(EXERCISE DESCRIPTION): Set the entries down again exactly; none may be skipped.

[Items from a data source]
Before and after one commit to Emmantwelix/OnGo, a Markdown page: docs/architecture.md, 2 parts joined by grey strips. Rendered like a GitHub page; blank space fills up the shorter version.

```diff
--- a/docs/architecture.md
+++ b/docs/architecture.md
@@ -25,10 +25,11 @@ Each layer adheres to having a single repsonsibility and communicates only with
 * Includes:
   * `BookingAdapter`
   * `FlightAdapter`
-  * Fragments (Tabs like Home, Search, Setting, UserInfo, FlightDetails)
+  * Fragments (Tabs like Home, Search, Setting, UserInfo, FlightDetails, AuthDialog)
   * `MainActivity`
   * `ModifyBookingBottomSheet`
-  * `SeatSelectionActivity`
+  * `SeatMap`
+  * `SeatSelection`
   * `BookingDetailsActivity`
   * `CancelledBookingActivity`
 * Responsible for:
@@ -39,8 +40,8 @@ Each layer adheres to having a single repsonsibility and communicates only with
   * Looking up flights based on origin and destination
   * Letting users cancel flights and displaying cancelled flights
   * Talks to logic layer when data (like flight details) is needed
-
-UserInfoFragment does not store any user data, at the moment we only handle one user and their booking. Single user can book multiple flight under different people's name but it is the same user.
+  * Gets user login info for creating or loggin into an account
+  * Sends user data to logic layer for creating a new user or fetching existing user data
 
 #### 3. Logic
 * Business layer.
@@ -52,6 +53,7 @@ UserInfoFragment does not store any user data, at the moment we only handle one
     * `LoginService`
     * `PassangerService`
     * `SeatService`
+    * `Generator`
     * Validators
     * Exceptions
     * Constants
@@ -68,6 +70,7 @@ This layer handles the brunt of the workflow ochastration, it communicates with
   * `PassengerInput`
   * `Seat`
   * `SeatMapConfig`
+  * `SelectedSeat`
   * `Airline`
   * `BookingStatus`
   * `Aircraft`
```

(RESPONSE BELOW):
Before and after one commit to Emmantwelix/OnGo, a Markdown page: docs/architecture.md, 2 parts joined by grey strips. Rendered like a GitHub page; blank space fills up the shorter version.

```diff
--- a/docs/architecture.md
+++ b/docs/architecture.md
@@ -25,10 +25,11 @@ Each layer adheres to having a single repsonsibility and communicates only with
 * Includes:
   * `BookingAdapter`
   * `FlightAdapter`
-  * Fragments (Tabs like Home, Search, Setting, UserInfo, FlightDetails)
+  * Fragments (Tabs like Home, Search, Setting, UserInfo, FlightDetails, AuthDialog)
   * `MainActivity`
   * `ModifyBookingBottomSheet`
-  * `SeatSelectionActivity`
+  * `SeatMap`
+  * `SeatSelection`
   * `BookingDetailsActivity`
   * `CancelledBookingActivity`
 * Responsible for:
@@ -39,8 +40,8 @@ Each layer adheres to having a single repsonsibility and communicates only with
   * Looking up flights based on origin and destination
   * Letting users cancel flights and displaying cancelled flights
   * Talks to logic layer when data (like flight details) is needed
-
-UserInfoFragment does not store any user data, at the moment we only handle one user and their booking. Single user can book multiple flight under different people's name but it is the same user.
+  * Gets user login info for creating or loggin into an account
+  * Sends user data to logic layer for creating a new user or fetching existing user data
 
 #### 3. Logic
 * Business layer.
@@ -52,6 +53,7 @@ UserInfoFragment does not store any user data, at the moment we only handle one
     * `LoginService`
     * `PassangerService`
     * `SeatService`
+    * `Generator`
     * Validators
     * Exceptions
     * Constants
@@ -68,6 +70,7 @@ This layer handles the brunt of the workflow ochastration, it communicates with
   * `PassengerInput`
   * `Seat`
   * `SeatMapConfig`
+  * `SelectedSeat`
   * `Airline`
   * `BookingStatus`
   * `Aircraft`
```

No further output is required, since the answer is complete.